◆ **BRIEF**
Every entry must be set down exactly in the answer; no pictures should appear.

Web interface edit records:
====

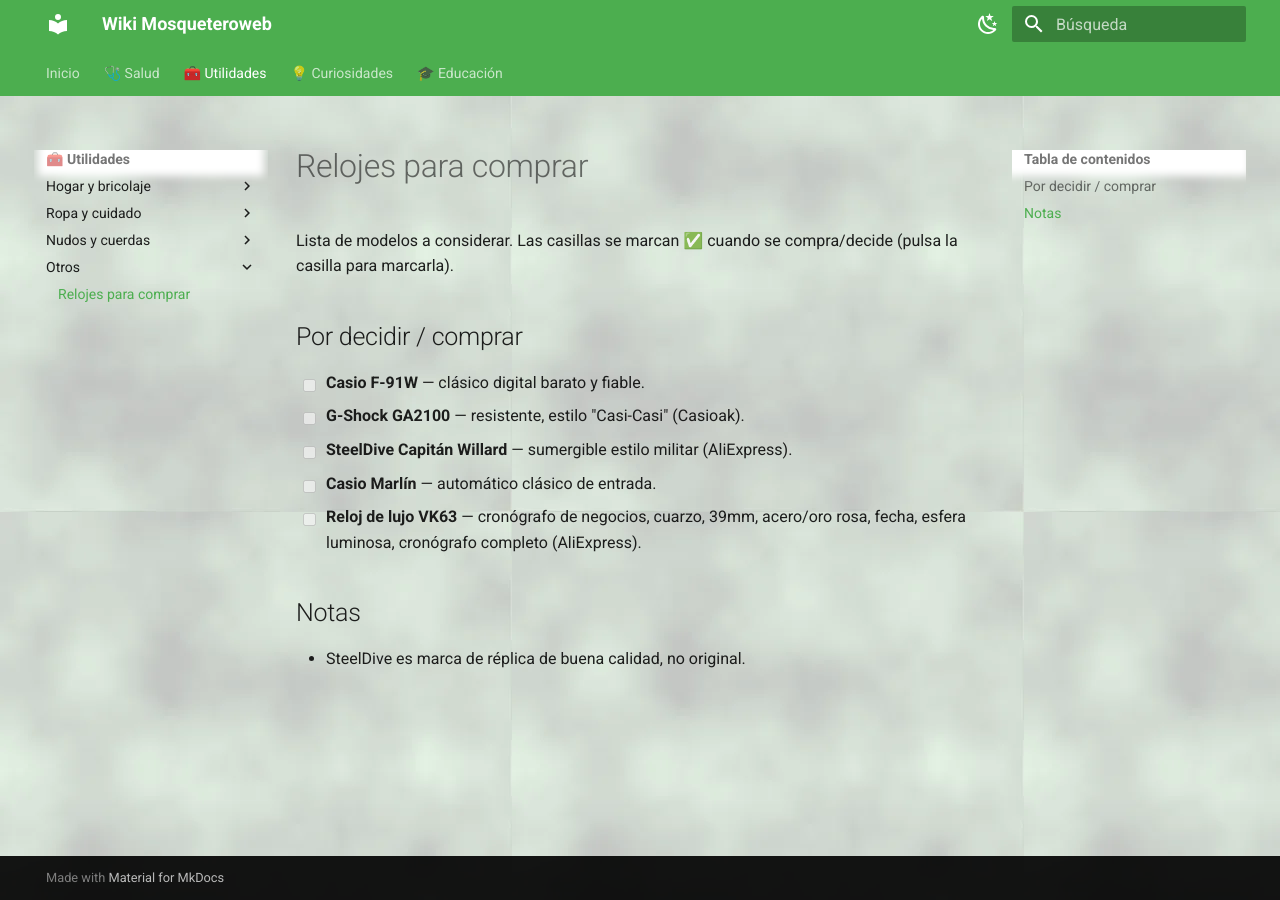
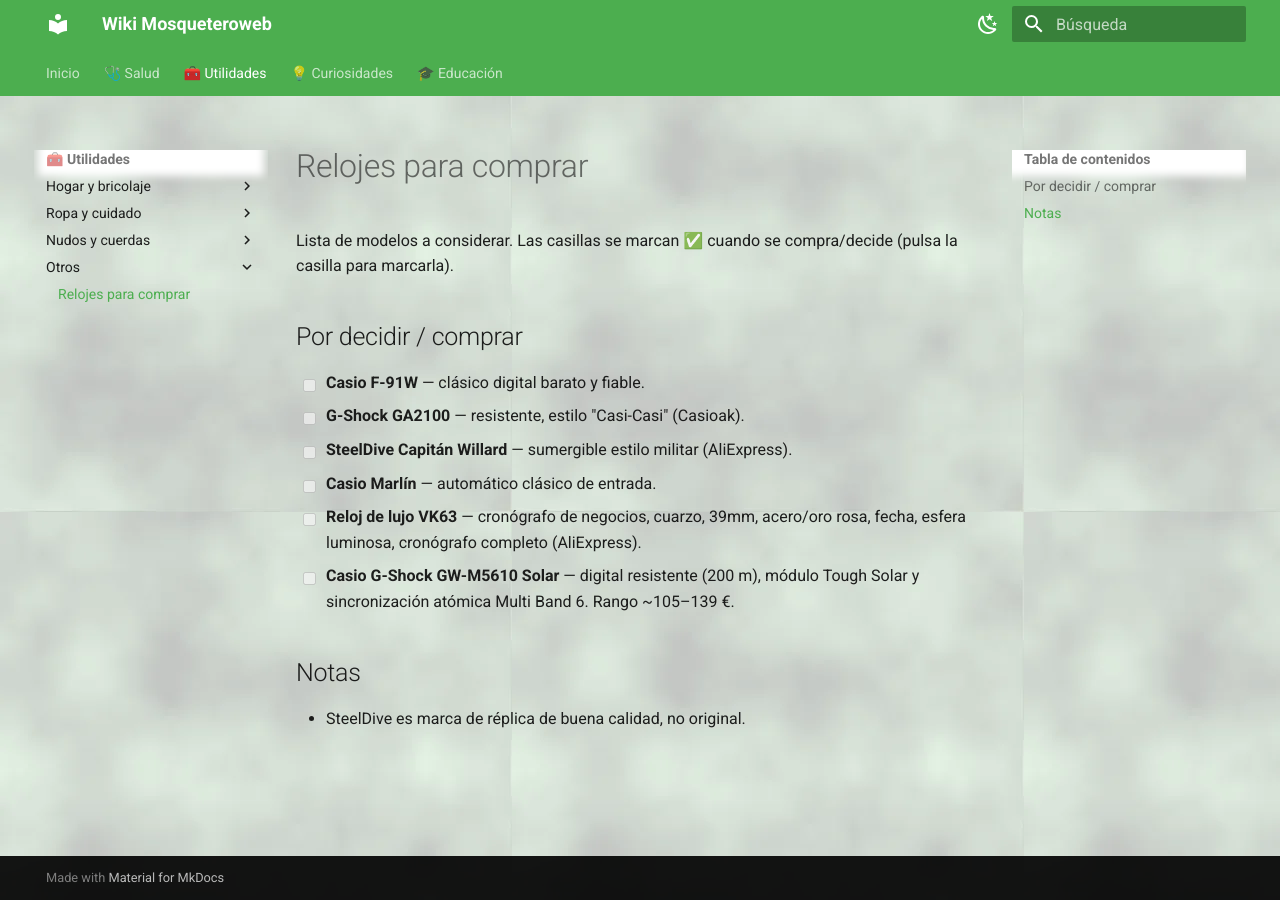
Before and after one commit to mosqueteroweb/Salud, an MkDocs documentation site: the page built from docs/utilidades/relojes-para-comprar.md, in a window 1280 px wide. Built offline with MkDocs 1.6.1 and Material for MkDocs 9.7.7, drawn with Linux system fonts in a browser that asks for light colours.

Commit message:
Utilidades/relojes: añadir Casio G-Shock GW-M5610 Solar

```diff
--- a/docs/utilidades/relojes-para-comprar.md
+++ b/docs/utilidades/relojes-para-comprar.md
@@ -9,6 +9,7 @@
 - [ ] **SteelDive Capitán Willard** — sumergible estilo militar (AliExpress).
 - [ ] **Casio Marlín** — automático clásico de entrada.
 - [ ] **Reloj de lujo VK63** — cronógrafo de negocios, cuarzo, 39mm, acero/oro rosa, fecha, esfera luminosa, cronógrafo completo (AliExpress).
+- [ ] **Casio G-Shock GW-M5610 Solar** — digital resistente (200 m), módulo Tough Solar y sincronización atómica Multi Band 6. Rango ~105–139 €.
 
 ## Notas
 
```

====

◆ **WRITTEN RESPONSE**
Before and after one commit to mosqueteroweb/Salud, an MkDocs documentation site: the page built from docs/utilidades/relojes-para-comprar.md, in a window 1280 px wide. Built offline with MkDocs 1.6.1 and Material for MkDocs 9.7.7, drawn with Linux system fonts in a browser that asks for light colours.

Commit message:
Utilidades/relojes: añadir Casio G-Shock GW-M5610 Solar

```diff
--- a/docs/utilidades/relojes-para-comprar.md
+++ b/docs/utilidades/relojes-para-comprar.md
@@ -9,6 +9,7 @@
 - [ ] **SteelDive Capitán Willard** — sumergible estilo militar (AliExpress).
 - [ ] **Casio Marlín** — automático clásico de entrada.
 - [ ] **Reloj de lujo VK63** — cronógrafo de negocios, cuarzo, 39mm, acero/oro rosa, fecha, esfera luminosa, cronógrafo completo (AliExpress).
+- [ ] **Casio G-Shock GW-M5610 Solar** — digital resistente (200 m), módulo Tough Solar y sincronización atómica Multi Band 6. Rango ~105–139 €.
 
 ## Notas
 
```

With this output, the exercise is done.